The doctors pointed to the recent assassination of Johannesburg anaesthetist, Dr Abdulhay Munshi, as well as increasing treatment of doctors as ‘common criminals’.
Munshi faced a culpable homicide charge alongside Dr Peter Beale following the death of a patient at Netcare’s Park Lane Hospital. The doctors’ groups said that the two veteran medical specialists had been treated as criminals prior to any internal investigations.
“The collective concerns for the national healthcare asset include a reticence for young South Africans to choose medicine as a career; avoidance of complex and high-risk interventions in providing medical care (that leaves high-risk patients without access to medical care); and an exodus of healthcare professionals from the country.
“These are all based on fear of arrest for recognised complications,” the group said.
Reports have also warned of an exodus of medical professionals from the country due to conflicts with government legislation – particularly the planned introduction of the National Health Insurance.
A survey conducted by South African Medical Association (Sama) among its members from the public and private health-care sector, found that 38% of respondents said they would consider emigrating if the NHI was fully implemented.
The association said that the proposed changes found in the NHI bill could cause wide-scale harm to the delivery of health care if they are not managed properly, adding that the bill had been introduced at a time of deep public mistrust in the government.

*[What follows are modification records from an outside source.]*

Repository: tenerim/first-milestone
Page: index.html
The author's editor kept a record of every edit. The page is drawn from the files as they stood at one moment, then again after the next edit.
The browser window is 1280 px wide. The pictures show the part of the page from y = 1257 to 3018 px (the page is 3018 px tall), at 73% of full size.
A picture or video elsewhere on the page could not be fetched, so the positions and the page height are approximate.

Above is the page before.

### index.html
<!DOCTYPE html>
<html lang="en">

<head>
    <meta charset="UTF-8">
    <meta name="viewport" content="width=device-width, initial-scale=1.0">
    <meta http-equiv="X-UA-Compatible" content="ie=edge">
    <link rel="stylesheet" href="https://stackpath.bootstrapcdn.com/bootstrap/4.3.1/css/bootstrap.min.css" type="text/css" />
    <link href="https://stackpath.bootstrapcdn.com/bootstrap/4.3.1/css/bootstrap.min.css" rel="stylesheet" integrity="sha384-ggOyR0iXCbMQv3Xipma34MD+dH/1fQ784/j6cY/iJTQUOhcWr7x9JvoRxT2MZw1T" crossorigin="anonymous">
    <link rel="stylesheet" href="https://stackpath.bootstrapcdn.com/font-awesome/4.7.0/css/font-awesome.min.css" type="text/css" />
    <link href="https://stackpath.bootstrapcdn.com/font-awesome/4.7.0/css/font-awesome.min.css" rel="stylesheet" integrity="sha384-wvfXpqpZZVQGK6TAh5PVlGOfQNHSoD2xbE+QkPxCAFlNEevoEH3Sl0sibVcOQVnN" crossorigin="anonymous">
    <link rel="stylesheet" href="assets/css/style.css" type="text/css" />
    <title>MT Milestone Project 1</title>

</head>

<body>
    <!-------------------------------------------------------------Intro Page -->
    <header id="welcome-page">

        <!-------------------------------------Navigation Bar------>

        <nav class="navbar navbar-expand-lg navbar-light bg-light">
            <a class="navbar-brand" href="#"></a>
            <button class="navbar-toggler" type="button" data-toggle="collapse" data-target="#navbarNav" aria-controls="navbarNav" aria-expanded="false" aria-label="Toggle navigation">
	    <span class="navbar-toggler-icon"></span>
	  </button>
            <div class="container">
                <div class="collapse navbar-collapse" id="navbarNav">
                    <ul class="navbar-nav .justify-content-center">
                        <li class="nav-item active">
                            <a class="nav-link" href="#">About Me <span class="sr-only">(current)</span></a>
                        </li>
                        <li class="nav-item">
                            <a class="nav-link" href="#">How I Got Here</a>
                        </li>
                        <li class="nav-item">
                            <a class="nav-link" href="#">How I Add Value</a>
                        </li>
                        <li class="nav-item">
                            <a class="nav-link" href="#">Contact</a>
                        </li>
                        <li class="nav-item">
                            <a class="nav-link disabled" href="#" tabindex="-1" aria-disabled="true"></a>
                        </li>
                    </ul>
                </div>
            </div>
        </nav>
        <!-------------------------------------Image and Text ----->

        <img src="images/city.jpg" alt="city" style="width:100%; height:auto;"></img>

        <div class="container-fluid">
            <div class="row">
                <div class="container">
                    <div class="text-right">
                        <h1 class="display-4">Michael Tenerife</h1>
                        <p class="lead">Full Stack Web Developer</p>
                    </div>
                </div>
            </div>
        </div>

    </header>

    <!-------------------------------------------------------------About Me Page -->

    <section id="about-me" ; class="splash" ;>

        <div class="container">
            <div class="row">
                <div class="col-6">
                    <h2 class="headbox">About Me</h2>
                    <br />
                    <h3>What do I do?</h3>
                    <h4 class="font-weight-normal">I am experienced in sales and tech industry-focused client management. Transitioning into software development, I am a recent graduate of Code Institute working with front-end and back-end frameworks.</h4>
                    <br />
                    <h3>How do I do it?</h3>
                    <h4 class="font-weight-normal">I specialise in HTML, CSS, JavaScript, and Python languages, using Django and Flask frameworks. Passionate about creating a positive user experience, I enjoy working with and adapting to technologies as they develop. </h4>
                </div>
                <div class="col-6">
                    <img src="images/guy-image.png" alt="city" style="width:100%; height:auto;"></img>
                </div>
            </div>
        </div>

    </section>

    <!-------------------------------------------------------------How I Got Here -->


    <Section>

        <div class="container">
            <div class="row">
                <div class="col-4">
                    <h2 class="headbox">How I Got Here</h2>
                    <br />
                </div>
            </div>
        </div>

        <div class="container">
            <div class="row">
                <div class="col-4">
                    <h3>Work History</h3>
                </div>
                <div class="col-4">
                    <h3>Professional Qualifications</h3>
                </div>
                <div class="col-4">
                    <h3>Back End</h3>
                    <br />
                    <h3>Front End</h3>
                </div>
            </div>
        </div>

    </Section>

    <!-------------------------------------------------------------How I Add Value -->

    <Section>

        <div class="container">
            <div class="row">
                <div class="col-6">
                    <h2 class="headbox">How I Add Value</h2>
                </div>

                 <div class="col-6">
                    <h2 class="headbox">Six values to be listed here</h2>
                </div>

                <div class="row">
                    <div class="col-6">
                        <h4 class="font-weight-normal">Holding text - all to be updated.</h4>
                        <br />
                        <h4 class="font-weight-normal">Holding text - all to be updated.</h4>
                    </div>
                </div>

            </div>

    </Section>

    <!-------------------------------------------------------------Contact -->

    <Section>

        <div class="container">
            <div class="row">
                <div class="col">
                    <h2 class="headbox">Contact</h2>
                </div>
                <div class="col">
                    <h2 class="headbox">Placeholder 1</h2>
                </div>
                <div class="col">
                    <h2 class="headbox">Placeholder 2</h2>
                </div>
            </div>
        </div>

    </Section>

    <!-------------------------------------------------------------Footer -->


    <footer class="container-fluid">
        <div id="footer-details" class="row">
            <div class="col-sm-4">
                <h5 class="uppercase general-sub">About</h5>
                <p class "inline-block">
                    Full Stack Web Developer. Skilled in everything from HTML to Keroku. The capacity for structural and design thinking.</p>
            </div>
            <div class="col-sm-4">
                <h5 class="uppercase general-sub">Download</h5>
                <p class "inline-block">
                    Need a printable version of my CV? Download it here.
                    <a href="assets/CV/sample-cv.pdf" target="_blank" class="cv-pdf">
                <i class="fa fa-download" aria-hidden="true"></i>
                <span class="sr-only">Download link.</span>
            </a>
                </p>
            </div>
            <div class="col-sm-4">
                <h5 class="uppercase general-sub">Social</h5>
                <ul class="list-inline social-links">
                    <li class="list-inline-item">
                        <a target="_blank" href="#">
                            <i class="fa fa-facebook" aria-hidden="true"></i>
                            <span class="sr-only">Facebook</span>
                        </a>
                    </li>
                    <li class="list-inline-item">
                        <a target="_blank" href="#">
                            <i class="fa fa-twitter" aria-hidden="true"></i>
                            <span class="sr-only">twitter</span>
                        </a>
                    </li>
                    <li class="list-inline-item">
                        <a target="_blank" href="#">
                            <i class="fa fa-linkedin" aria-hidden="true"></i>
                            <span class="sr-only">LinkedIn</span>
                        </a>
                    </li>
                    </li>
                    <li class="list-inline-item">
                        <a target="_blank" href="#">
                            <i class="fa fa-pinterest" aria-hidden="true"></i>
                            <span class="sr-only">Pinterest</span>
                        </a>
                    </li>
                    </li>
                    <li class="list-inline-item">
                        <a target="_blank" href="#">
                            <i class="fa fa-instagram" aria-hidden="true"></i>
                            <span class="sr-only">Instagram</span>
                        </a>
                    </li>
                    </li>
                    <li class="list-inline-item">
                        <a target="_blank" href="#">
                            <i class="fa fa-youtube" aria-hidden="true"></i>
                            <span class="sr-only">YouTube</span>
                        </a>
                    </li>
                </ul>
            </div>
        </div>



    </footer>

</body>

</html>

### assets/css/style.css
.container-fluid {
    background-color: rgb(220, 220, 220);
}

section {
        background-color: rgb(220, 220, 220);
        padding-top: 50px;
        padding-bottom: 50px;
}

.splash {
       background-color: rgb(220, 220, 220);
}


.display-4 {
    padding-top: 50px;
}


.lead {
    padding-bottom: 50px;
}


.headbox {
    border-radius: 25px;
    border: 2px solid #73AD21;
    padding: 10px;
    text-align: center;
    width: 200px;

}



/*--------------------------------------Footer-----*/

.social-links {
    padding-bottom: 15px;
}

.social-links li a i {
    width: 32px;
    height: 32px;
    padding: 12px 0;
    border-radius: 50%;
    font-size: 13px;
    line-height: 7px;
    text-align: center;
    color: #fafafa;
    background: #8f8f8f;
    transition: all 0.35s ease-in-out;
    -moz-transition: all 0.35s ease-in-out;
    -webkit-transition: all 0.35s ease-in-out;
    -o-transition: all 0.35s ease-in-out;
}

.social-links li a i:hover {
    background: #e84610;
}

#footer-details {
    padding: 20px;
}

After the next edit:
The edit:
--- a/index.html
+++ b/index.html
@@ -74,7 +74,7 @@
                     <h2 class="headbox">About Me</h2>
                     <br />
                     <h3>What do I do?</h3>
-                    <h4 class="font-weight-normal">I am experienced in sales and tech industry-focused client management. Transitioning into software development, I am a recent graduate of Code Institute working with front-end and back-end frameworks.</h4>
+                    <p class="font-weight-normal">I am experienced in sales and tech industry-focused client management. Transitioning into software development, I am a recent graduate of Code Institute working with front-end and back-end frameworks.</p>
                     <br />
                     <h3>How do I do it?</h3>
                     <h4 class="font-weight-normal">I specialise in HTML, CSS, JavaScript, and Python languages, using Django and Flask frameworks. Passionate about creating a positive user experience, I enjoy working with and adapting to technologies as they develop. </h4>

“Data from trade union Solidarity also indicates distrust towards the government regarding the way they want to implement and manage the NHI,” said Nicolien Welthagen, a research psychologist at the Solidarity Research Institute.
Welthagen said that the respondents do not believe the NHI will improve the healthcare system, and service delivery.
“Only 15% of respondents believe that it would be possible to successfully implement the NHI, and 84.5% are of the view that the implementation of the NHI could destabilise the healthcare system in South Africa and could harm the high-quality service already being provided by the private sector,” she said.